“Darkness isn't always bad,” says @mister.boring from Blue John Canyon in Utah. “I like to think of it as a substantial place to shine.”
The south has a special place in my heart, being that I’m from there. But it goes beyond that. The south is underappreciated for its quiet beauty. Here, @east_tn_hillbilly captures the softer landscapes of this region as depicted along the Yellow Creek Falls Trail near Robbinsville, North Carolina. “An extra special place that we love to share with our family and friends,” says @ciesla504 of this scene. Being a girl who grew up in a surf town along the Atlantic Ocean, I don’t think I’ll ever stop being surprised by the beach-like qualities of the Great Lakes. Photo: Sleeping Bear Dunes National Lakeshore, Lake Michigan.
“Utah's landscape is often described as ‘being on Mars’ and for good reason,” says @utahtravels. “These same type of Moqui Marbles all over this area of Escalante have been found on Mars...That's pretty neat if you ask me.” Grand Staircase-Escalante National Monument, Utah
When I was road tripping around North America to climb, Keene Valley was one place I stopped. It was an unplanned stop, but ended up being a highlight in my six-month climbing trip. Here, @lynnie_sue shows just a little of why I loved this part of New York’s Adirondack Mountains.
One of the greatest aspects of hashtag communities is the ability to learn from each other. “Through social media, I've been able to connect with many about issues we face when it comes to the land, water and the government’s influence on Navajoland and Native America,” says @navajomylo from Canyon de Chelly National Monument, Arizona.
“Looking like a hipster,” says @mobridge5, navigating a slot in San Rafael Swell, Utah. “Acting like a boss.”
“A trip to the mountains always puts things in perspective,” says @jared_shields_ while gazing across the Narrows from Cold Mountain in Shining Rock Wilderness, North Carolina.
“We always go through peaks and valleys,” says @xanders.images, relating to this photo captured in Utah’s Uinta Mountains. “But there is some beauty in our struggle, the moment we appreciate the valley we are in.”
The focus of photos from Havasu Canyon is usually the falls. But during my time there, I was more intrigued by the many little pools that connected with each other, and the formations created by ages of sediment and water flow. This photo from @lizprairie takes a look at that view.

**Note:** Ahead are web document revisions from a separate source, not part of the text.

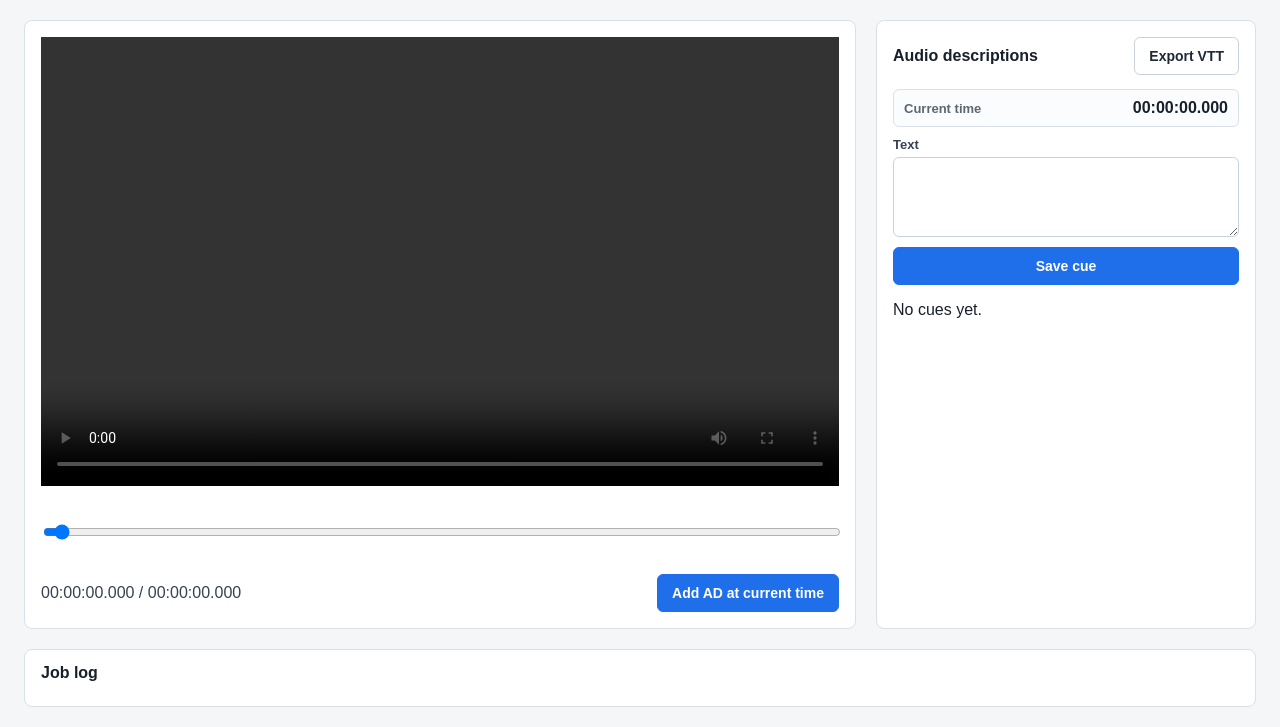
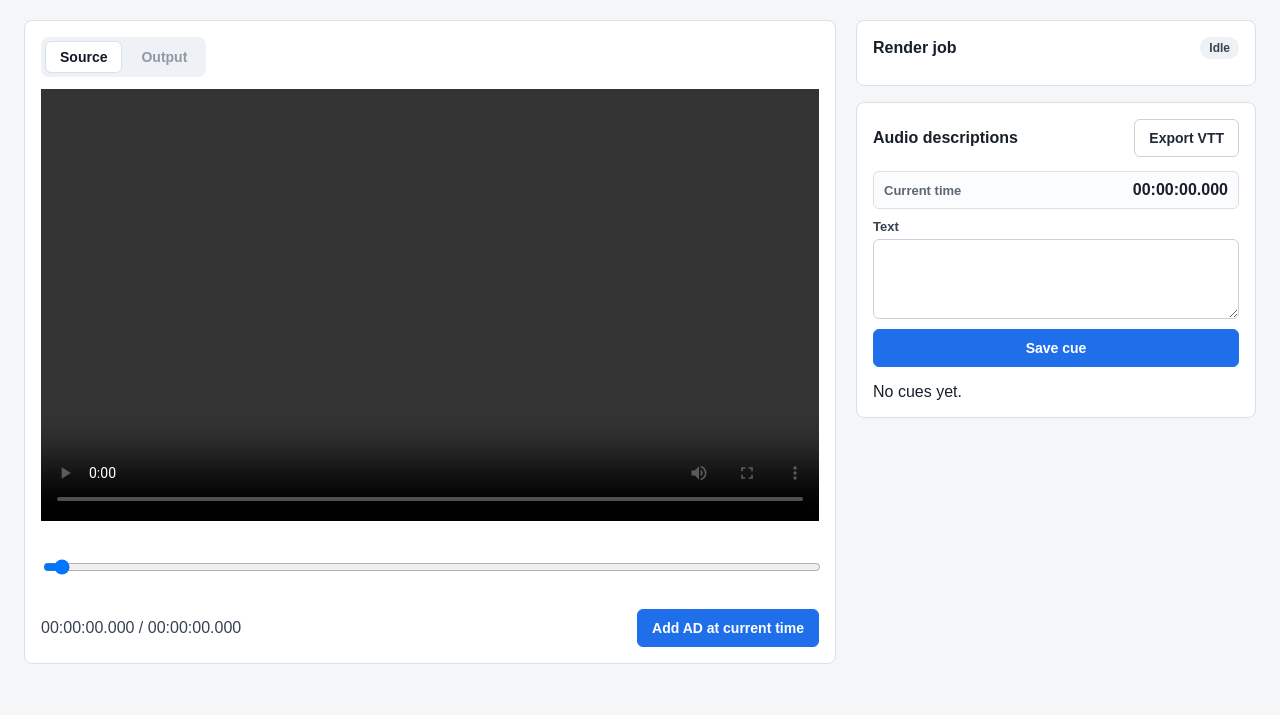
Before and after one commit to hergin/audio-describer, a Flask app: page / in a window 1280 px wide. Shown: the part 85-812 px from the top of the page. After the commit the page ends 749 px from the top, so only its background shows below. Run offline with Flask 3, Linux system fonts and the light colour scheme; data that the repository does not hold is empty.

Commit message:
Enhance media panel layout and functionality with tabbed views for source and output

```diff
--- a/static/app.js
+++ b/static/app.js
@@ -11,10 +11,15 @@ const cueList = document.querySelector("#cueList");
 const renderButton = document.querySelector("#renderButton");
 const exportButton = document.querySelector("#exportButton");
 const downloadLink = document.querySelector("#downloadLink");
-const outputPanel = document.querySelector("#outputPanel");
 const outputVideo = document.querySelector("#outputVideo");
+const outputEmpty = document.querySelector("#outputEmpty");
+const sourceTab = document.querySelector("#sourceTab");
+const outputTab = document.querySelector("#outputTab");
+const sourceView = document.querySelector("#sourceView");
+const outputView = document.querySelector("#outputView");
 const statusText = document.querySelector("#statusText");
 const jobLog = document.querySelector("#jobLog");
+const jobBadge = document.querySelector("#jobBadge");
 
 let cues = [];
 let editingCueId = null;
@@ -42,6 +47,14 @@ async function fetchJson(url, options = {}) {
 
 function setStatus(message) {
   statusText.textContent = message;
+}
+
+function setActiveView(viewName) {
+  const showOutput = viewName === "output";
+  sourceTab.classList.toggle("active", !showOutput);
+  outputTab.classList.toggle("active", showOutput);
+  sourceView.classList.toggle("active", !showOutput);
+  outputView.classList.toggle("active", showOutput);
 }
 
 function updateTimeReadout() {
@@ -165,6 +178,8 @@ async function refreshState() {
   const state = await fetchJson("/api/state");
   setStatus(state.message || "Ready");
   jobLog.textContent = (state.logs || []).join("\n");
+  jobBadge.textContent = state.status || "idle";
+  jobBadge.className = state.status || "idle";
   renderButton.disabled = state.status === "running";
 
   if (state.hasVideo && !video.src) {
@@ -172,14 +187,24 @@ async function refreshState() {
   }
 
   if (state.hasOutput) {
-    outputPanel.classList.remove("hidden");
-    if (!outputVideo.src || state.status === "done") {
+    outputTab.disabled = false;
+    outputEmpty.classList.add("hidden");
+    outputVideo.classList.remove("hidden");
+    downloadLink.classList.remove("hidden");
+    if (!outputVideo.src) {
       outputVideo.src = `/api/output-video?cache=${Date.now()}`;
     }
+    if (state.status === "done") {
+      setActiveView("output");
+    }
   } else {
-    outputPanel.classList.add("hidden");
+    outputTab.disabled = true;
+    outputEmpty.classList.remove("hidden");
+    outputVideo.classList.add("hidden");
+    downloadLink.classList.add("hidden");
     outputVideo.removeAttribute("src");
     outputVideo.load();
+    setActiveView("source");
   }
 
   if (state.status === "running" && !pollTimer) {
@@ -209,9 +234,15 @@ videoInput.addEventListener("change", async () => {
     cues = [];
     renderCueList();
     await refreshState();
+    setActiveView("source");
   } catch (error) {
     setStatus(error.message);
   }
+});
+
+sourceTab.addEventListener("click", () => setActiveView("source"));
+outputTab.addEventListener("click", () => {
+  if (!outputTab.disabled) setActiveView("output");
 });
 
 video.addEventListener("loadedmetadata", () => {
@@ -272,6 +303,7 @@ renderButton.addEventListener("click", async () => {
   try {
     await saveCues();
     await fetchJson("/api/render", { method: "POST" });
+    setActiveView("source");
     await refreshState();
   } catch (error) {
     setStatus(error.message);
--- a/static/styles.css
+++ b/static/styles.css
@@ -93,27 +93,61 @@ h2 {
 .workspace {
   flex: 1;
   display: grid;
-  grid-template-columns: minmax(0, 1fr) 380px;
+  grid-template-columns: minmax(480px, 1fr) 400px;
   gap: 20px;
   padding: 20px 24px;
+  align-items: start;
 }
 
-.preview-panel,
+.media-panel,
+.side-panel,
 .cue-panel,
-.log-panel {
+.job-card {
   background: #ffffff;
   border: 1px solid #d8e0e8;
   border-radius: 8px;
 }
 
-.preview-panel {
+.media-panel {
   padding: 16px;
   min-width: 0;
+}
+
+.panel-tabs {
+  display: inline-flex;
+  gap: 4px;
+  margin-bottom: 12px;
+  padding: 4px;
+  background: #eef2f6;
+  border-radius: 8px;
+}
+
+.tab-button {
+  min-height: 32px;
+  border-color: transparent;
+  background: transparent;
+  color: #374151;
+  padding: 0 14px;
+}
+
+.tab-button.active {
+  background: #ffffff;
+  border-color: #d8e0e8;
+  color: #111827;
+}
+
+.media-view {
+  display: none;
+}
+
+.media-view.active {
+  display: block;
 }
 
 video {
   width: 100%;
   aspect-ratio: 16 / 9;
+  max-height: 54vh;
   background: #101820;
   display: block;
 }
@@ -157,9 +191,51 @@ video {
   color: #374151;
 }
 
+.side-panel {
+  display: grid;
+  gap: 16px;
+  padding: 0;
+  background: transparent;
+  border: 0;
+  min-width: 0;
+}
+
+.job-card,
 .cue-panel {
   padding: 16px;
-  min-width: 0;
+}
+
+.job-head {
+  display: flex;
+  align-items: center;
+  justify-content: space-between;
+  gap: 10px;
+  margin-bottom: 10px;
+}
+
+#jobBadge {
+  border-radius: 999px;
+  background: #eef2f6;
+  color: #374151;
+  font-size: 12px;
+  font-weight: 700;
+  padding: 4px 9px;
+  text-transform: capitalize;
+}
+
+#jobBadge.running {
+  background: #fff4d6;
+  color: #7a4f00;
+}
+
+#jobBadge.done {
+  background: #ddfbe6;
+  color: #116329;
+}
+
+#jobBadge.failed {
+  background: #ffe1e1;
+  color: #b42318;
 }
 
 .cue-panel-head {
@@ -221,6 +297,8 @@ textarea {
   display: grid;
   gap: 10px;
   margin-top: 16px;
+  max-height: 42vh;
+  overflow: auto;
 }
 
 .cue-item {
@@ -255,24 +333,20 @@ textarea {
   padding: 0 10px;
 }
 
-.log-panel,
-.output-panel {
-  margin: 0 24px 20px;
-  padding: 14px 16px;
+.empty-output {
+  display: grid;
+  place-items: center;
+  min-height: 260px;
+  border: 1px dashed #c9d2dc;
+  border-radius: 8px;
+  color: #5c6773;
+  background: #fbfcfe;
 }
 
-.output-head {
+.output-actions {
   display: flex;
-  justify-content: space-between;
-  gap: 12px;
-  align-items: center;
-  margin-bottom: 12px;
-}
-
-.output-panel video {
-  width: 100%;
-  max-height: 72vh;
-  background: #101820;
+  justify-content: flex-end;
+  margin-top: 12px;
 }
 
 .hidden {
@@ -303,13 +377,7 @@ textarea {
     padding: 14px;
   }
 
-  .log-panel,
-  .output-panel {
-    margin: 0 14px 14px;
-  }
-
-  .output-head {
-    align-items: stretch;
-    flex-direction: column;
+  .cue-list {
+    max-height: none;
   }
 }
--- a/templates/index.html
+++ b/templates/index.html
@@ -23,7 +23,13 @@
       </header>
 
       <section class="workspace">
-        <div class="preview-panel">
+        <div class="media-panel">
+          <div class="panel-tabs" role="tablist" aria-label="Video previews">
+            <button id="sourceTab" class="tab-button active" type="button">Source</button>
+            <button id="outputTab" class="tab-button" type="button" disabled>Output</button>
+          </div>
+
+          <div id="sourceView" class="media-view active">
             <video id="video" controls preload="metadata"></video>
             <div class="timeline-wrap">
               <input id="timeline" type="range" min="0" max="0" step="0.001" value="0">
@@ -35,7 +41,27 @@
             </div>
           </div>
 
-        <aside class="cue-panel">
+          <div id="outputView" class="media-view">
+            <div id="outputEmpty" class="empty-output">
+              Rendered output will appear here.
+            </div>
+            <video id="outputVideo" controls preload="metadata"></video>
+            <div class="output-actions">
+              <a id="downloadLink" class="button secondary" href="/api/download">Download MP4</a>
+            </div>
+          </div>
+        </div>
+
+        <aside class="side-panel">
+          <section class="job-card">
+            <div class="job-head">
+              <h2>Render job</h2>
+              <span id="jobBadge">Idle</span>
+            </div>
+            <pre id="jobLog"></pre>
+          </section>
+
+          <section class="cue-panel">
           <div class="cue-panel-head">
             <h2>Audio descriptions</h2>
             <button id="exportButton" type="button" class="secondary">Export VTT</button>
@@ -52,23 +78,11 @@
             <button type="submit">Save cue</button>
           </form>
           <div id="cueList" class="cue-list"></div>
+          </section>
         </aside>
-      </section>
-
-      <section class="log-panel">
-        <h2>Job log</h2>
-        <pre id="jobLog"></pre>
-      </section>
-
-      <section id="outputPanel" class="output-panel hidden">
-        <div class="output-head">
-          <h2>Rendered output</h2>
-          <a id="downloadLink" class="button secondary" href="/api/download">Download MP4</a>
-        </div>
-        <video id="outputVideo" controls preload="metadata"></video>
       </section>
     </main>
 
-    <script src="/static/app.js?v=3"></script>
+    <script src="/static/app.js?v=4"></script>
   </body>
 </html>
```
Lines whose indentation alone changed are shown as unchanged.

Just when you thought you knew the natural wonders of your region, you see a picture that tells you differently. This repost from @hikealabama of the state’s “Dismals Canyon,” a photo originally shot by @kamcline, is one of those times. Alabama is one of those places I wish I had discovered earlier in life. I traveled much further from home to see places just as beautiful as this canyon. . . . When it comes to cool regions, what’s your tip for others in the #HikerChat community? Share with us on Twitter: @TETONsports